─── Extracted records

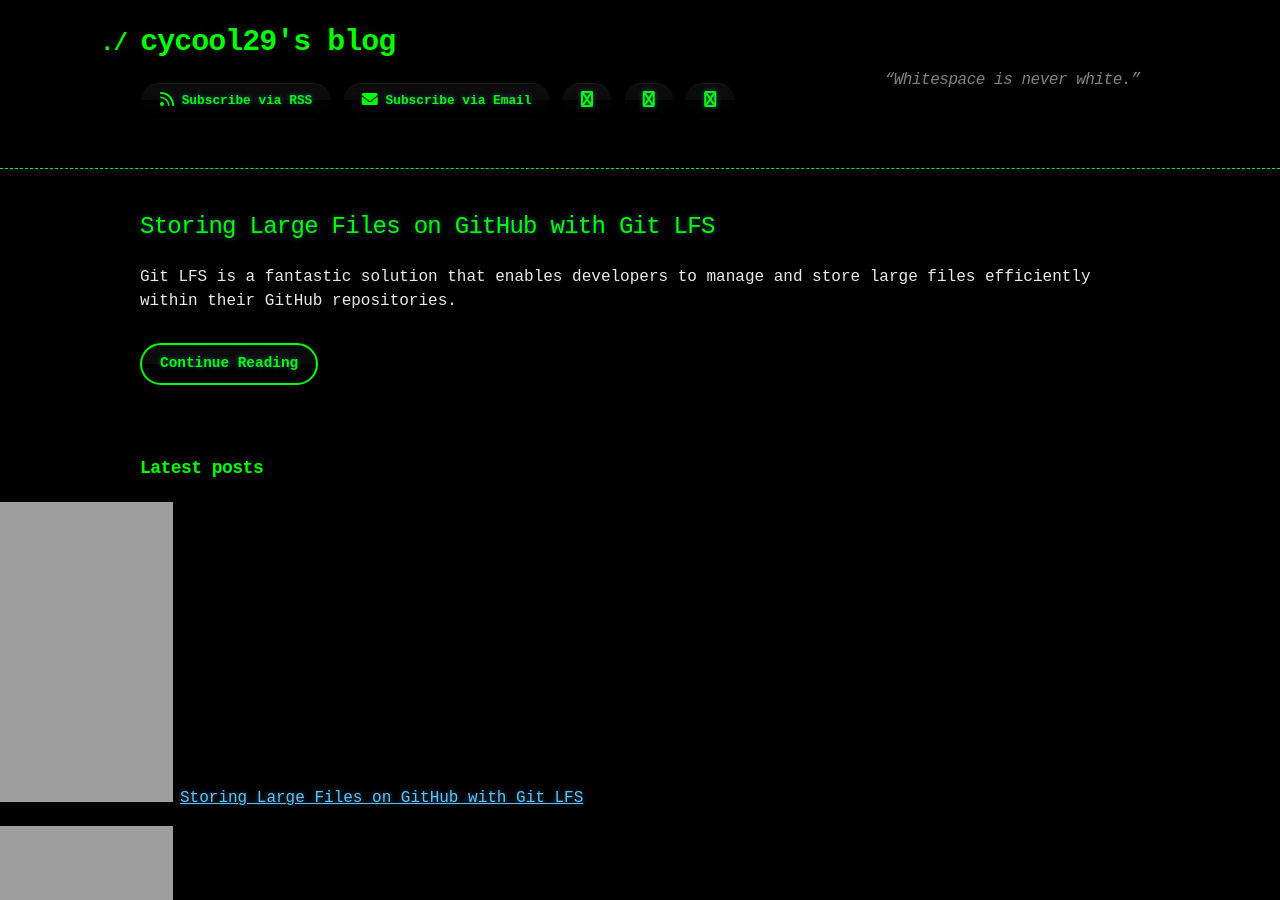
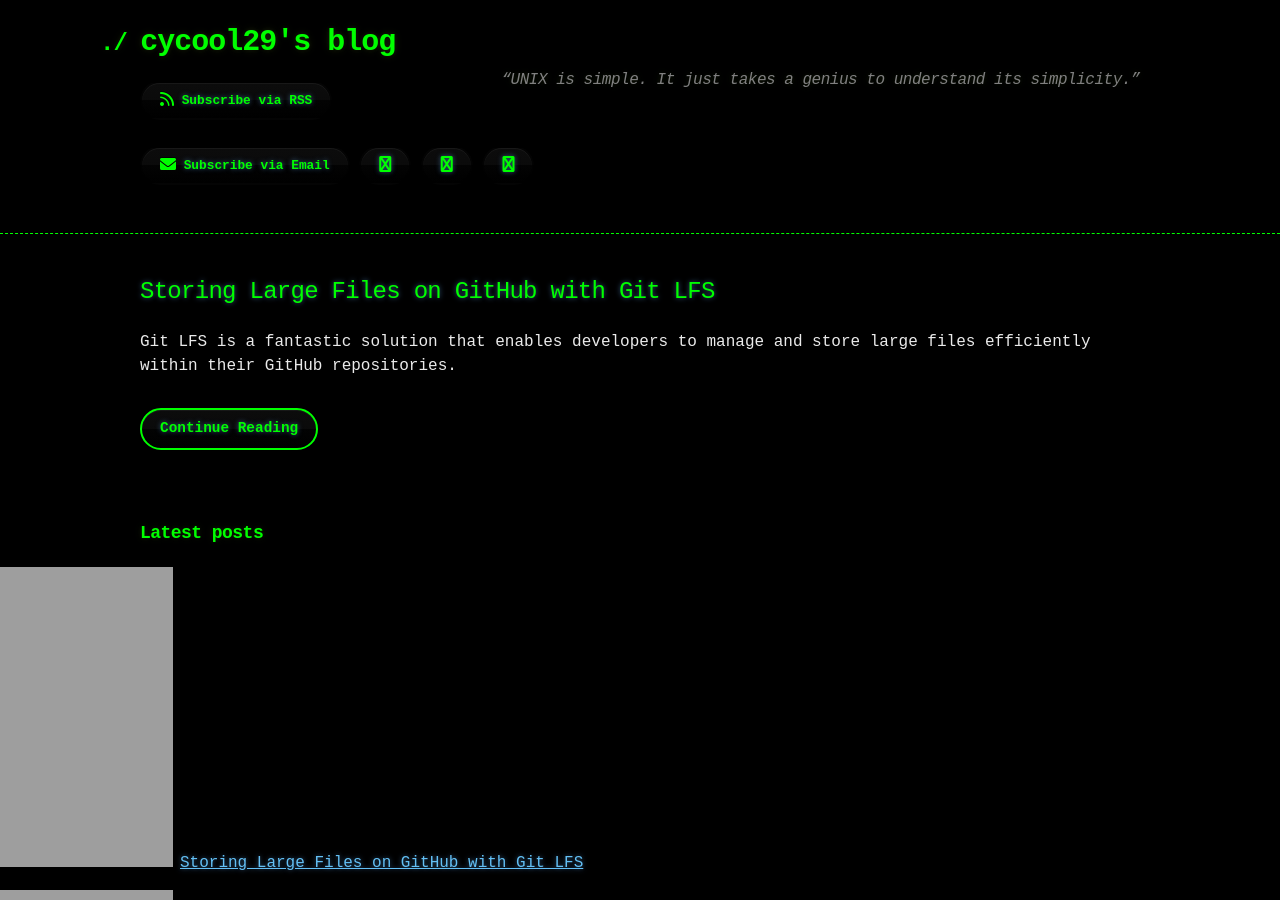
Before and after one commit to cycool29/cycool29.github.io, a Jekyll site: the page built from index.md, in a window 1280 px wide and 900 px high. Built offline with Jekyll 4.4.1, drawn with Linux system fonts in a browser that asks for light colours; a style sheet for code colours, icons or effects is not loaded.

Commit message:
Update quotes

```diff
--- a/_config.yml
+++ b/_config.yml
@@ -1,5 +1,5 @@
 title: cycool29's blog
-description: "“Whitespace is never white.” "
+description: "“UNIX is simple. It just takes a genius to understand its simplicity.” "
 bio: A high school student. Intermediate in Python, Git, Bash. Learning JavaScript. He/Him. "
 author: cycool29
 url: https://cycool29.github.io
```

──────

• Brief: Each entry must be retyped word for word, with every image omitted.

• Your solution:
Before and after one commit to cycool29/cycool29.github.io, a Jekyll site: the page built from index.md, in a window 1280 px wide and 900 px high. Built offline with Jekyll 4.4.1, drawn with Linux system fonts in a browser that asks for light colours; a style sheet for code colours, icons or effects is not loaded.

Commit message:
Update quotes

```diff
--- a/_config.yml
+++ b/_config.yml
@@ -1,5 +1,5 @@
 title: cycool29's blog
-description: "“Whitespace is never white.” "
+description: "“UNIX is simple. It just takes a genius to understand its simplicity.” "
 bio: A high school student. Intermediate in Python, Git, Bash. Learning JavaScript. He/Him. "
 author: cycool29
 url: https://cycool29.github.io
```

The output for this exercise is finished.